Clinicians will find the 10 step treatment program presented in this book invaluable in the diagnosis and treatment of Obsessive Compulsive Disorders (OCD). This well researched, proven approach has helped many move beyond the anxiety that was keeping them stuck. In addition to clinicians, clients will benefit from reading and completing the numerous and helpful exercises.
There are three parts to this book. Part 1, discusses (step by step) the symptoms of OCD, the causes, and available treatments. Clinicians will become conversant in the various OCD subtypes, enabling the tailoring of cognitive behavioral therapy (CBT) strategies relevant to client needs.
Part 2, Outlines (step by step) how to construct treatment and action plans for battling obsessions and compulsive rituals. Exercises are illustrated and explained to facilitate client movement and motivation.
Part 3, provides (step-by-step) instructions in the application of efficacious CBT techniques. These steps assist clients in changing the thinking, feelings, and behavioral patterns that keep OCD alive. The worksheets and forms will help clinicians enable clients to resolve OCD and steps for maintaining that improvement are included.
Upon completion of this course, the clinician will be able to:
- Be aware of the criteria for the correct diagnosis of an Obsessive Compulsive Disorder (OCD)
- Know the therapeutic behaviors they must master to be effective in treating clients with OCD
- Understand how rituals and avoidance keep the cycle of OCD going
- Posses a greater understanding of how to use cognitive behavioral therapy in the treatment of OCD
- Be able to help clients understand their own OCD, their subtype, and how to be active in their own treatment
- Be able to articulate how to use and how not to use cognitive therapy strategies and when the use of medication is indicated or contraindicated
- Be cognizant of how to guide clients in maintaining healthy behaviors to prevent the return of avoidance and ritualistic patterns
Syllabus / Course Instructions
- The Course consists of reading the selected book, successfully completing an online posttest and filling out a course evaluation.
- The book is not included. It must be purchased separately.
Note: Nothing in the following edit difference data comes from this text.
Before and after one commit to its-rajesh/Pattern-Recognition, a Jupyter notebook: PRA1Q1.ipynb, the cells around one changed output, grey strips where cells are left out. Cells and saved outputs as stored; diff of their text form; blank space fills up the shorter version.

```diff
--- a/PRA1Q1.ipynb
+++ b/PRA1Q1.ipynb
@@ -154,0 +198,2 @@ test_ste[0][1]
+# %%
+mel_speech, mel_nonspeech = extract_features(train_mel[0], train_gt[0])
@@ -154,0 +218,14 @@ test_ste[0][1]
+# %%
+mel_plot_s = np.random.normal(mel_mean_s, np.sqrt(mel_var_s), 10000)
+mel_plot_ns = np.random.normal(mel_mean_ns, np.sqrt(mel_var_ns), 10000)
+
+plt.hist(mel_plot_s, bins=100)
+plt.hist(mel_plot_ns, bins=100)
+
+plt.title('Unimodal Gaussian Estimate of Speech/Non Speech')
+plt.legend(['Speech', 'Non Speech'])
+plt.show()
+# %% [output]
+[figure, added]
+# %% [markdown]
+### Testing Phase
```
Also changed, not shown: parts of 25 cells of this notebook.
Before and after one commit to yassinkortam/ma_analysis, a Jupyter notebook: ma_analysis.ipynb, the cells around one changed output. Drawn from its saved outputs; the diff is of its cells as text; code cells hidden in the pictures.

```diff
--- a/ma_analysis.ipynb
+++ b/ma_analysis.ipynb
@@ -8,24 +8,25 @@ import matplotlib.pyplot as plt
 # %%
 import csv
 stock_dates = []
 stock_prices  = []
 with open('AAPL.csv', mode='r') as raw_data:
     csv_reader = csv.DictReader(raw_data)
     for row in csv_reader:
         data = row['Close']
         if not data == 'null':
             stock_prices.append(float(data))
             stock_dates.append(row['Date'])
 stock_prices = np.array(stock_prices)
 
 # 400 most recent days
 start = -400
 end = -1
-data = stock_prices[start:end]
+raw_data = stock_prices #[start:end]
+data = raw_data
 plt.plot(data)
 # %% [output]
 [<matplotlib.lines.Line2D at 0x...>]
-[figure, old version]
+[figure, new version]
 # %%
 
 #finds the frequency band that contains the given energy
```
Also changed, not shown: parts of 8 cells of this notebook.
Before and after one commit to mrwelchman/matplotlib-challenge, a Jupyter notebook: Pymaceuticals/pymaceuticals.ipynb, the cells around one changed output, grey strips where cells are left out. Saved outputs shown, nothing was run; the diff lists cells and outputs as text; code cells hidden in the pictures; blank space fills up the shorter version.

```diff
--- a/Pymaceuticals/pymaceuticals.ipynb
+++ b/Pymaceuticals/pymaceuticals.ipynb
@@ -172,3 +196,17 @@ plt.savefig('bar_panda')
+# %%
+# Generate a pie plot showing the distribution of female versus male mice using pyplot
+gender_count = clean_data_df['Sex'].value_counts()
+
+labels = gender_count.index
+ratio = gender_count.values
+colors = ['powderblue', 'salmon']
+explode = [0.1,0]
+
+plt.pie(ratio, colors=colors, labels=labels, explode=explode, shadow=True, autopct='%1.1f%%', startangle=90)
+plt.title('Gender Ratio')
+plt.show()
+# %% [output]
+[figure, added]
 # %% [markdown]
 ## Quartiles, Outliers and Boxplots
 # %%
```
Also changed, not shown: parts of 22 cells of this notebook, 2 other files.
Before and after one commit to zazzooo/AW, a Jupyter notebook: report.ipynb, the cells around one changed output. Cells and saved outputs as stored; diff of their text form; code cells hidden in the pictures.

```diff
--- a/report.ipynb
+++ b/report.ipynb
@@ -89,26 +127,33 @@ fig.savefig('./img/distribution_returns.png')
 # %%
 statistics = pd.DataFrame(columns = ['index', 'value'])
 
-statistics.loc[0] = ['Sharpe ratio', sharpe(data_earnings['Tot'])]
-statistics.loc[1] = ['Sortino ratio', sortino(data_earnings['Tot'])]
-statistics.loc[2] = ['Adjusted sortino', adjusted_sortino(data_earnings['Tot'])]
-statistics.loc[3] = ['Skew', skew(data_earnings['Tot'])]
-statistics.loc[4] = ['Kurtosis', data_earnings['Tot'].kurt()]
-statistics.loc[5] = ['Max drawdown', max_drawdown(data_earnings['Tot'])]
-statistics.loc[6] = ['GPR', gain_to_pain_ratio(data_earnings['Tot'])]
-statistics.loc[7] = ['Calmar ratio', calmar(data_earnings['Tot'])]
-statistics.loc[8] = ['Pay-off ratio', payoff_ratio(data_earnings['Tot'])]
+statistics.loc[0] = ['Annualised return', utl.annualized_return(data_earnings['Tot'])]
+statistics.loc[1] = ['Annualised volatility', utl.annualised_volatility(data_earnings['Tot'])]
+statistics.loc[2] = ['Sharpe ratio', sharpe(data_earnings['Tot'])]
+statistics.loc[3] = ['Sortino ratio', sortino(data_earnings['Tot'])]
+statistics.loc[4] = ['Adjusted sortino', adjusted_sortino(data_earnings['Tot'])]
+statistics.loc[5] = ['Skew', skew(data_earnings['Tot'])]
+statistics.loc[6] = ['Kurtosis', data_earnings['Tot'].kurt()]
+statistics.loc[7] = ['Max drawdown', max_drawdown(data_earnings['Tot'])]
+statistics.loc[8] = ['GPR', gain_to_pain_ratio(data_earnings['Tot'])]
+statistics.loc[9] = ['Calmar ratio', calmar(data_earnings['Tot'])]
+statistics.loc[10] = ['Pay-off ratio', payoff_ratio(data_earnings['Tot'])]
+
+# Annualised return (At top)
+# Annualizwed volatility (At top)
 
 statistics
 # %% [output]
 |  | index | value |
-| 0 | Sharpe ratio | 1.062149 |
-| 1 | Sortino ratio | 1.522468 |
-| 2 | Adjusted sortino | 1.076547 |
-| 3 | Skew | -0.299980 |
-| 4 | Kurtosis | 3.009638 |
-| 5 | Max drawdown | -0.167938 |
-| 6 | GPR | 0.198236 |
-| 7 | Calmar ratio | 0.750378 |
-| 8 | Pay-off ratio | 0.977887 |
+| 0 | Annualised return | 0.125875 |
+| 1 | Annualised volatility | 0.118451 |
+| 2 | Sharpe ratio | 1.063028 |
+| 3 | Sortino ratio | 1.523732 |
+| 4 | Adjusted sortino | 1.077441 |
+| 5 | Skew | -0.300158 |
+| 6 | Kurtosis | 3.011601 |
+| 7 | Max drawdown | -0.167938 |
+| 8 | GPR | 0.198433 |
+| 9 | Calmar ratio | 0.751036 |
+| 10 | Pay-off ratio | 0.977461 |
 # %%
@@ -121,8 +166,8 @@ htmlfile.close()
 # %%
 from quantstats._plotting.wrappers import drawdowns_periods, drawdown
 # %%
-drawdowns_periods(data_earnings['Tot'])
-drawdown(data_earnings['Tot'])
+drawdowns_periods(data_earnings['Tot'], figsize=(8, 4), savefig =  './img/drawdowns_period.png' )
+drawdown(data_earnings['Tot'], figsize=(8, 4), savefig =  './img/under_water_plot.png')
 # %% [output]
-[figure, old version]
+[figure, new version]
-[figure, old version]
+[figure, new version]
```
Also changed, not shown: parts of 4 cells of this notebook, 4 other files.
We have supplied a link to Amazon.com for your convenience.
- Purchasing your course will give you access to both a printable copy of the test and an online version. Print the test to use as a companion as you read the book and answer the questions.
- You cannot exit the online test once you begin, so have your answers available.
Additional Resources On This Site for CE
- The Bipolar Disorder Survival Guide: What You and Your Family Need to Know
David J. Miklowitz, Ph.D.: 15 CE Credits
- Overcoming Bipolar Disorder
by Bauer, Kilbourne, Greenwald, Ludman, and McBride: 10 CE Credits
- The Addictions Recovery Workbook
by James E. Phelan: 5 CE Credits
- Hidden Addictions
by Marilyn Freimuth: 8 CE Credits
- Spiritual Approaches in the Treatment of Women with Eating Disorders
by P. Scott Richards, PhD, Randy K. Hardman, PhD, Michael E. Berrett, PhD: 9 CE Credits
Additional Resources Not On This Site
- Munford, Paul. Overcoming Compulsive Checking. Oakland, CA: New Harbinger, 2004
- De Silva, Padmal, and Rachman, Stanley. Obsessive-Compulsive Disorder: The Facts. New York: Oxford University Press, 2004
- Obsessive Compulsive Foundation (OCF)
PO Box 961029
Silver Spring, MD 20910
Website: www.adaa.org/About ADAA/ContactUS.asp
Intensive Treatment Program:
- Contact: Jonathan S. Abramowitz, PhD
Department of Psychology, UNC-CH
- Campus Box 3270 (Davie Hall)
Chapel Hill, NC 27599
Bio: Jonathan S. Abramowitz, PhD
Jonathan S. Abramowitz, PhD, is Professor of Psychology and Director of the Anxiety and Stress Disorders Clinic at the University of North Carolina at Chapel Hill. Before moving to North Carolina, Dr. Abramowitz founded and directed the OCD and Anxiety Disorders Program at the Mayo Clinic in Rochester, Minnesota. The National Institute of Mental Health, among others, has supported his award-winning research on OCD and he serves on the Scientific Advisory Board of the Obsessive Compulsive Foundation. He lives in Chapel Hill with his wife and two daughters.